That sounds like a sound strategy for remaining successful and relevant.
The biggest problem you can have is to get in a rut. I always tell people — when I give talks or when we bring in new designers or interns — if you’re doing the same thing you were doing three years ago, you’re doing something wrong. And if you have one look or one style, you’re not going to make it very long. Your taste can evolve as long as your brand is the same, and mine is quality and timeless elegance. So I believe you should invest in a few quality things a year and build a home over time. Rooms need to look like they’ve evolved over time, not overnight.
You’ve said that, “The key to being a great designer is designing for your client and not yourself.” But it seems like some designers are more concerned with leaving their “stamp” on a project.
The biggest compliment I get is when someone comes in, and it looks like I was never there, and they say, “Wow, this room looks just like me.” … I’m creating their home. My stamp is creating something of quality, something that’s new and different.
I also read that, for instance, if you use a certain fabric, you’ll remove the swatch from the fabric catalog book so you never use it again.
We don’t ever do the same thing twice. We don’t use the same fabric or wall covering twice, which is really nice because you’re not replicating what your neighbor has. A lot of people think there’s safety in numbers, but why do you want to be like your neighbor?
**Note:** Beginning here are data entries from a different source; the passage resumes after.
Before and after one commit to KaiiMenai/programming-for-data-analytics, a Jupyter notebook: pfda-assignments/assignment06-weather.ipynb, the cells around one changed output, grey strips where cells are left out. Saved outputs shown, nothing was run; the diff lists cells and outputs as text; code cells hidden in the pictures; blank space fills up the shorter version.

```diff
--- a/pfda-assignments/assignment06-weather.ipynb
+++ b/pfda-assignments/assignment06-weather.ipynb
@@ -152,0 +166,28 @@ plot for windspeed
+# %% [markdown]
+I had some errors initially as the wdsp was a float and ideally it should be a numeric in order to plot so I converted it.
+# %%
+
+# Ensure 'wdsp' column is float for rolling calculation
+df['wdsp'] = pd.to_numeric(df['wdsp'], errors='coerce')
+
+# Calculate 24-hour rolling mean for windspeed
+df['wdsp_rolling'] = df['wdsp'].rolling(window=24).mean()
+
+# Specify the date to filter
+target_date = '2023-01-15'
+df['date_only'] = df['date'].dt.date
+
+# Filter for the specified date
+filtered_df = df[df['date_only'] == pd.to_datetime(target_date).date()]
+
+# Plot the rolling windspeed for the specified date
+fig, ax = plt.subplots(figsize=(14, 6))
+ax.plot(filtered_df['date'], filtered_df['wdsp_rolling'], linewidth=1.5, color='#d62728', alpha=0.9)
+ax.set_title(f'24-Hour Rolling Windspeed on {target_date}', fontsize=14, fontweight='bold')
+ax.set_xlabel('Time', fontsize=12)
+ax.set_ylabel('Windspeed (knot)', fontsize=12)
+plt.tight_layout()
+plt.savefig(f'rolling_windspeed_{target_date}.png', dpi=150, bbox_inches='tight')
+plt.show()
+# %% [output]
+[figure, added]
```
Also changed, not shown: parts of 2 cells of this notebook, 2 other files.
Why not be yourself?
This has worked for me for 30 years, so if it ain’t broke, don’t fix it. At this point, I just keep throwing things in there to have fun.
I was interested in something you said about clients not wanting their parents’ style, but their grandparents’. Can you explain?
I always find that nobody wants what their parents had. They want what their grandparents had. I think it’s because kids rebel against what they grow up with. We’ve all done it. And now I work for families where I’ve worked for three generations. And it’s funny because the youngest generation wants their homes to look like their grandparents’ homes because that’s where the best memories were. It’s the reason, for instance, that you’re seeing a return of brown furniture … and it was funny on the show because all the younger ones are obsessed with the ’80s. I realized that I’m now at the age where [the styles] from my childhood are trending again. It ebbs and flows. That’s just the cycle of design — and life.